The beautiful mind of the title is that of John Nash, the only mathematician ever to win a Nobel Prize (in Economics, 1994). Sylvia Nasar, an economics correspondent for the New York Times, has written a very readable, well-researched biography of Nash that gives fascinating glimpses of mathematicians’ lives and the mathematical community at Princeton and MIT in the 1950s and thereafter. The following partial list of academics who play a role in this biography is impressive: E. Artin, K. Arrow, A. Borel, F. Browder, E. Calabi, L. Carleson, P. Cohen, A. Einstein, D. Gale, A. Grothendieck, L. Hormander, H. Kuhn, S. Lefschetz, N. Levinson, J. Milnor, O. Morgenstern, J. Moser, D.J. Newman, L. Nirenberg, R. Palais, G.-C. Rota, P. Samuelson, A. Selberg, L. Shapley, I.M. Singer, D. Spencer, N. Steenrod, J. von Neumann, and N. Wiener.
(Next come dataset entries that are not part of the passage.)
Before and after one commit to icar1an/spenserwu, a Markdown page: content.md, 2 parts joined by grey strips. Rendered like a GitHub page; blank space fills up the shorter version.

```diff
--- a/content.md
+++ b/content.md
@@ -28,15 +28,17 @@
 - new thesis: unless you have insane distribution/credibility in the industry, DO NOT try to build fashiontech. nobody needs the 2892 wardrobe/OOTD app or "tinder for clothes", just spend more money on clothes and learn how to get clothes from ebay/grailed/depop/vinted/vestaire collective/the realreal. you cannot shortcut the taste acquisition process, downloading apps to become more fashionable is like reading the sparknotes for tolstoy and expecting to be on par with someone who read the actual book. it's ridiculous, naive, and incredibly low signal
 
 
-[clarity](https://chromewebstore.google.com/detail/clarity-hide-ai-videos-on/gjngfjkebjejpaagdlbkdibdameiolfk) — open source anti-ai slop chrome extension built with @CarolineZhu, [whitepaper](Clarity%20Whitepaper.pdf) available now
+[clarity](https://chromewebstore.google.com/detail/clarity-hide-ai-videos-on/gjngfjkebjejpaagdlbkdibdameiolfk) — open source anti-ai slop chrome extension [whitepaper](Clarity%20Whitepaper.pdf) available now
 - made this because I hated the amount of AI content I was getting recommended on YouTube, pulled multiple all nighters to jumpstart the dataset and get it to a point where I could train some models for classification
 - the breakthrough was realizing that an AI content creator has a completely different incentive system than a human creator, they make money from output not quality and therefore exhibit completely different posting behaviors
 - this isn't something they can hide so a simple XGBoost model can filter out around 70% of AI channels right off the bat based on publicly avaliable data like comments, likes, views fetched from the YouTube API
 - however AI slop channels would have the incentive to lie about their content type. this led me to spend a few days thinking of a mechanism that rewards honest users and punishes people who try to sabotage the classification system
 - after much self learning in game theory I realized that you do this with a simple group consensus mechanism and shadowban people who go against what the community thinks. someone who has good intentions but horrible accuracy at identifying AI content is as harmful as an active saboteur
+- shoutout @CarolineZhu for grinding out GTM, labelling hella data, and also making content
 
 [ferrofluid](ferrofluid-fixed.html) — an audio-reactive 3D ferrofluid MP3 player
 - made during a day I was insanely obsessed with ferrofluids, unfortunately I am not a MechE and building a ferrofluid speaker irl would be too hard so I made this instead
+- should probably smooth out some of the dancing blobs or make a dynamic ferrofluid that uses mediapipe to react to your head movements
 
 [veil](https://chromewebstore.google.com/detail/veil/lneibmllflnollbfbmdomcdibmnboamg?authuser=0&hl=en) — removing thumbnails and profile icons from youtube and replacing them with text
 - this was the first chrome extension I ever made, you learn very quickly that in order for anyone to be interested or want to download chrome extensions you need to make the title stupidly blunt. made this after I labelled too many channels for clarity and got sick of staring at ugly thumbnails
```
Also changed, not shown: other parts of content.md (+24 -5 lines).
Most of those who are still living were interviewed, often extensively, for the book.

Before proceeding I should point out that if you’re interested only in Nash’s mathematics you should skip the Nasar book and just read “A Nobel Prize for John Nash” by John Milnor (The Mathematical Intelligencer 17:3 (1995) 11–17). Milnor, a Fields Medalist and former colleague and roommate of Nash, gives an expository summary of some of Nash’s most important work in noncooperative game theory (for which Nash won the Nobel), geometry (Nash’s embedding theorems), and analysis. The game theory section of Milnor’s article includes an elegant proof of an existence theorem for Nash equilibria which uses the Brouwer Fixed Point Theorem. It also contains a “Commentary” discussing the significance of Nash’s equilibrium-point theory for understanding competitive situations in the real world. The penultimate chapter of the Nasar book describes an interesting application of Nash equilibria (and other ideas like backward induction) in recent FCC auctions of airwave rights for use by wireless devices like cell phones, pagers, and fax machines.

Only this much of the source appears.